The term “conversational commerce” was coined only a few years ago and means using voice to deliver convenience, personalization and decision support for complex information tasks like online shopping or search. Since then, the concept has grown in popularity but more importantly in functionality, as virtual assistants like Siri, Cortana, Google Voice, and of course, Alexa have proliferated. There’s even an inaugural technical conference for conversational commerce this year. Predictions are that by 2020, 50 percent of all searches will be by voice. It provides consumers a more natural and intuitive way of engaging with digital technology. With the growing proliferation of connected devices, conversational commerce will have a profound impact on how we search, shop, and engage with companies and their customer service. (Techonomy’s Josh Kampel wrote about the voice juggernaut in the fall 2017 Techonomy Magazine.)
Conversational commerce is conducted through AI-powered chatbots. The goal for a merchandizer is to provide both personalized service and the right content. Many companies are already using algorithms that continuously learn and adapt to customers’ preferences to present personalized content. That’s part of the back end of conversational commerce. Another is the integration with legacy systems that control functions ranging from accounts receivable to supply chain management. On the front end, natural language processing such as displayed by Google Duplex is fundamental, interacting with the customer to ensure engagement and satisfaction.
Conversational commerce delivery channels are increasingly through messaging applications and virtual personal assistants, but also include human agents as needed. In the former category are Facebook Messenger, WeChat, and WhatsApp, while in the latter fall both of the growing services of Amazon Alexa and Google Assistant.
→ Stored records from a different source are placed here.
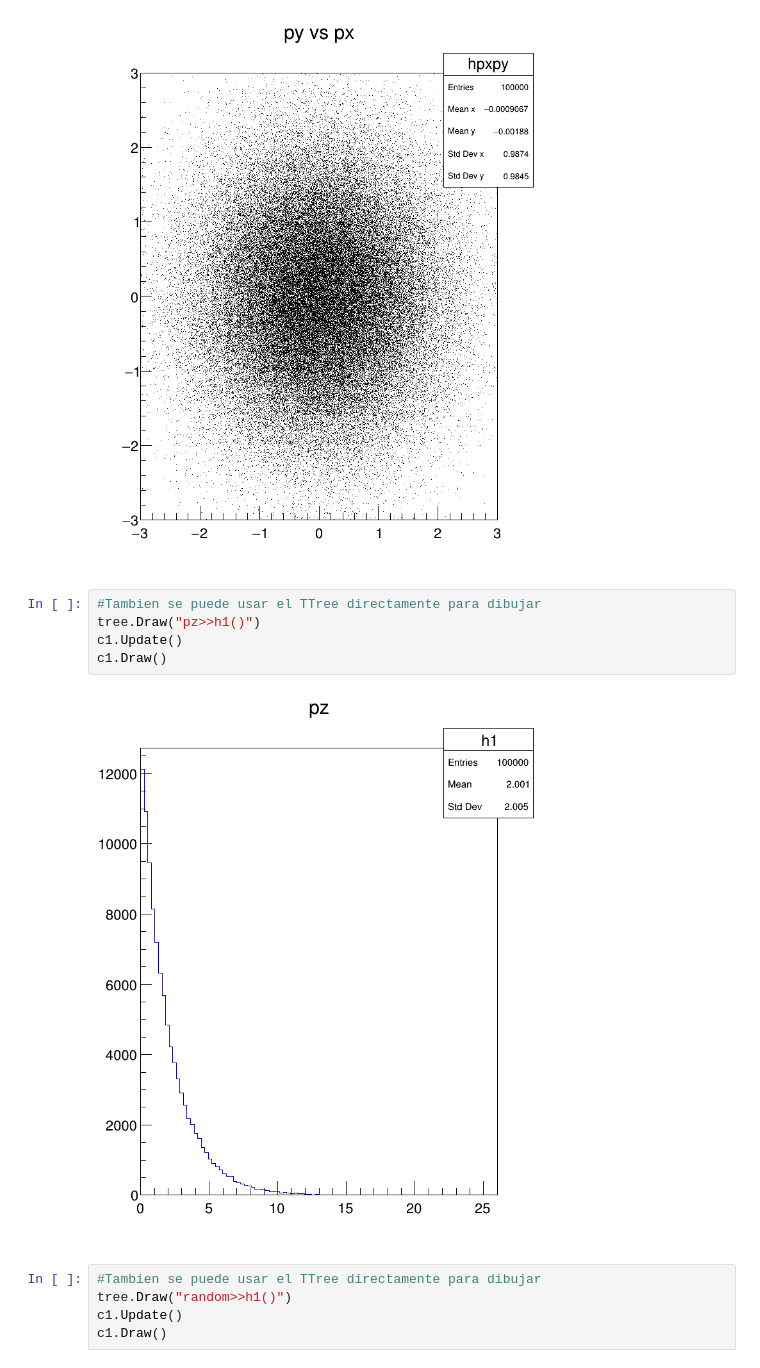
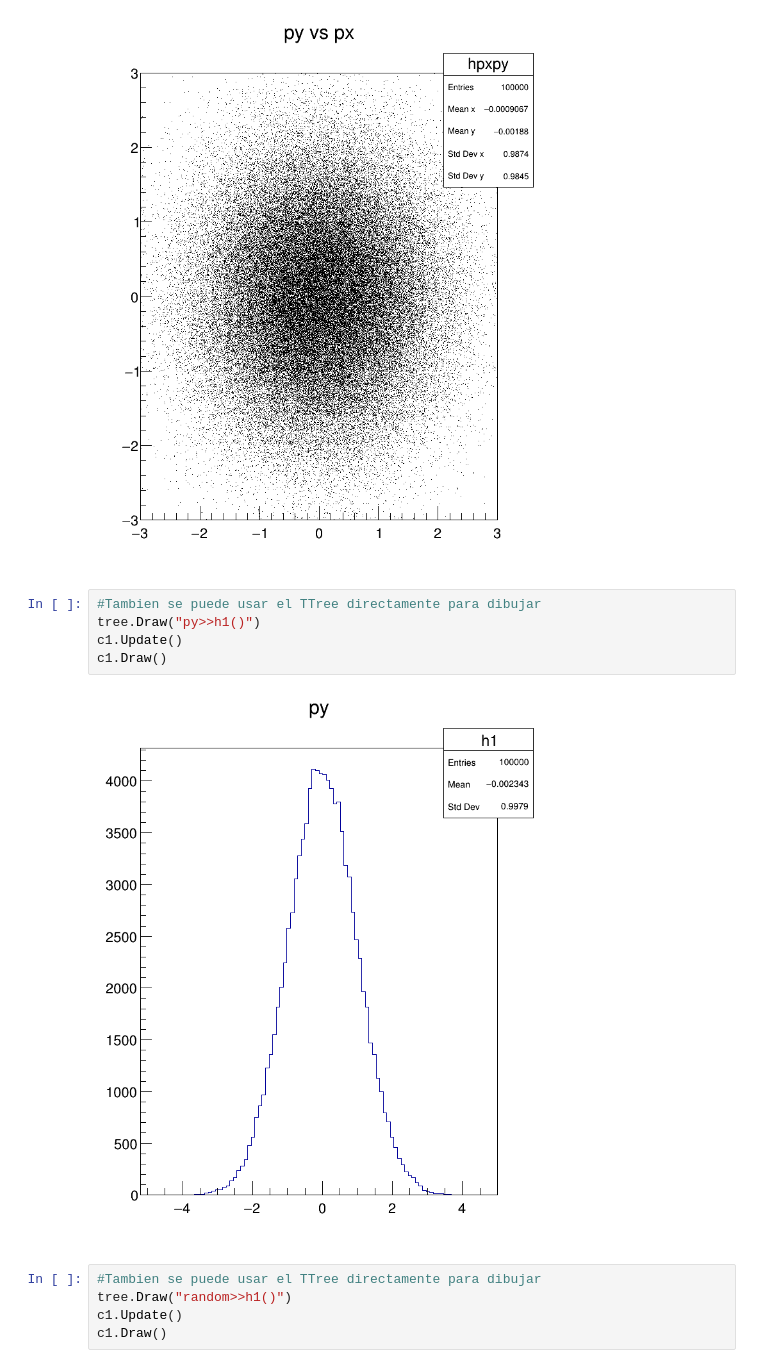
Before and after one commit to casfisica/Fisica_Computacional-1_2020-II, a Jupyter notebook: pyROOT_TFile_Tree.ipynb, the cells around one changed output. Saved outputs shown, nothing was run; the diff lists cells and outputs as text.

```diff
--- a/pyROOT_TFile_Tree.ipynb
+++ b/pyROOT_TFile_Tree.ipynb
@@ -483,11 +483,11 @@ c1.Draw()
 [figure]
 # %%
 #Tambien se puede usar el TTree directamente para dibujar
-tree.Draw("pz>>h1()")
+tree.Draw("py>>h1()")
 c1.Update()
 c1.Draw()
 # %% [output]
-[figure, old version]
+[figure, new version]
 # %%
 #Tambien se puede usar el TTree directamente para dibujar
 tree.Draw("random>>h1()")
```
Also changed, not shown: 2 other files.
With conversational commerce, customers can interact with humans, chatbots, or both. Within a single channel, customers can converse with a chatbot, receive personalized recommendations, and make purchases.
At my company, [24]7.ai, we offer conversational and transactional capabilities to support Amazon Alexa and Google Assistant. This is a growing trend. A study by Ovum found that there will be more than 7.5 billion of these virtual personal assistants in use by 2021. With the twin advances of chatbots and virtual assistants, machine-assisted conversational and transactional interactions will exponentially increase. Common interaction models and enterprise integration will allow companies to extend an ongoing conversation through a single thread that crosses all voice and digital channels. These channels would include a web browser, smartphone as well as a virtual personal assistant.
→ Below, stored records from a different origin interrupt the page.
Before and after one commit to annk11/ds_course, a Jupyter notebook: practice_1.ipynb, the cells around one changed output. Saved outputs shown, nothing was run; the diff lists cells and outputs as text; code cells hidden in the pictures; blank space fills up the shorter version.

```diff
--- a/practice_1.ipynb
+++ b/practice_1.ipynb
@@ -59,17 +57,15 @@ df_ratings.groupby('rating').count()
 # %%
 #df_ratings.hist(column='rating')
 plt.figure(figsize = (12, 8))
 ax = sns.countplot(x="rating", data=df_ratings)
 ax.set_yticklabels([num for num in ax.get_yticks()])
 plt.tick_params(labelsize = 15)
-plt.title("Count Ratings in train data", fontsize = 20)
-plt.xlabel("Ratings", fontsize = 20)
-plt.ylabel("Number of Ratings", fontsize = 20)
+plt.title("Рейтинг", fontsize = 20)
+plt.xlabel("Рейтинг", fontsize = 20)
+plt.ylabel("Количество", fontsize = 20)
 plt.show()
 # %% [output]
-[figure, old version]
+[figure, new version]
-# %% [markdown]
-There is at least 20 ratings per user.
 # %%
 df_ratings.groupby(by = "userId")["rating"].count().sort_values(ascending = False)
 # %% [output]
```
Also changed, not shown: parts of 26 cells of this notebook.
The next wave–Apple Aims to Beat Facebook
While Facebook Messenger and Facebook’s WhatsApp service have been early adopters of chat and conversational commerce, Apple is now making a strong play to supplant them, recognizing that chat is a vital way to improve customer experience. Using Apple’s Business Chat, users will initiate a conversation using natural language to communicate with businesses, to ask questions, resolve issues, schedule appointments and make purchases. All of this can be done on existing iPhone, iPad, and Apple Watch devices.
Business Chat offers real advantages compared with Facebook. The latter has famously had privacy issues, whereas Business Chat connects with businesses without passing on the user’s personal data and keeps the person anonymous. Unlike Facebook Messenger, Apple’s platform won’t require businesses to have a social media presence, meaning businesses won’t need to set up and manage an additional channel. Consumers can search for products and services using a variety of means, including maps, Siri etc. Its linked payment solution is tied to Apple Pay, which improves convenience. Most importantly, Apple has a history of security and protecting consumer privacy. If Apple won’t collect consumer data, that’s really likely to drive adoption.
Today, we and others are working hard to integrate the various front-end channels with enterprise back-end systems, to offer consumers robust and seamless conversational commerce. We do this with APIs, microservices, and feedback loops that tie everything together, enabling each component to learn from the others and improve over time.
Smart chatbot technology that delivers instant information and knows when to transfer a consumer to a live agent will make it even easier for businesses to provide efficient service within a channel poised to become far more than just messaging. As with Google Duplex, we are seeing AI technologies get closer to human responses every day, and very soon it’s going to be hard to distinguish these responses from those of a company’s best human agent. Ultimately, natural-language interactions will become the norm in how people expect to interact with technology, and the driver behind much of commerce.